- **Work item**
Working through the lines below, return each one that holds "user".
#####
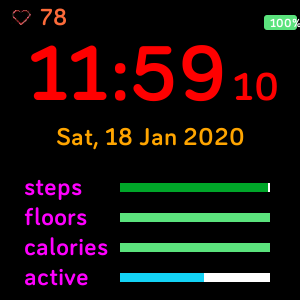
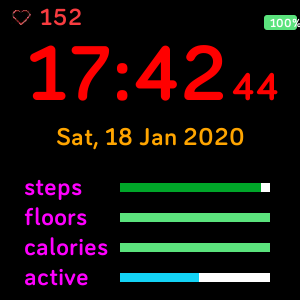
HR Zone based Colors
HR Zone based Colors

diff --git a/FluffyPureStats/app/index.js b/FluffyPureStats/app/index.js
@@ -6,6 +6,7 @@ import { goals } from "user-activity";
 import { battery } from "power";
 import { HeartRateSensor } from "heart-rate";
 import { display } from "display";
+import { user } from "user-profile";
 import * as util from "../common/utils";
 
 // Update the clock every seconds
@@ -108,6 +109,28 @@ function colourScheme(el, iPercentage)
   }
 }
 
+function hrColourScheme(el, hrValue)
+{
+  let hrz = user.heartRateZone(hrValue);
+  // console.log(`${hrz}`);
+  if (hrz == 'out-of-range' || hrz == 'below-custom')
+  {
+    el.style.fill = "fb-white";
+  }
+  else if (hrz == 'fat-burn' || hrz == 'custom')
+  {
+    el.style.fill = "fb-yellow";
+  }
+  else if (hrz == 'cardio' || hrz == 'above-custom')
+  {
+    el.style.fill = "fb-orange";
+  }
+  else if (hrz == 'peak' || hrz == 'above-custom')
+  {
+    el.style.fill = "fb-red";
+  }
+}
+
 function displayBattery()
 {
   let batterystats = (battery['chargeLevel'] || 0);
@@ -122,10 +145,11 @@ function displayHeartRate()
 {
   let hrstats = (hrm['heartRate'] || '--');
   // let hrstats = hrm.heartRate;
-  let hrpercent = Math.abs(100 - ((hrstats/150)*100));
+  // let hrpercent = Math.abs(100 - ((hrstats/150)*100));
   var el = document.getElementById('heartRate');
   // var elstat = document.getElementById('batteryStats');
-  colourScheme(el, hrpercent);
+  hrColourScheme(el, hrstats);
   el.text = `${hrstats}`;
   // console.log(`function got called`);
 }
+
#####
- **Answer to the exercise**
@@ -6,6 +6,7 @@ import { goals } from "user-activity";
+import { user } from "user-profile";
+  let hrz = user.heartRateZone(hrValue);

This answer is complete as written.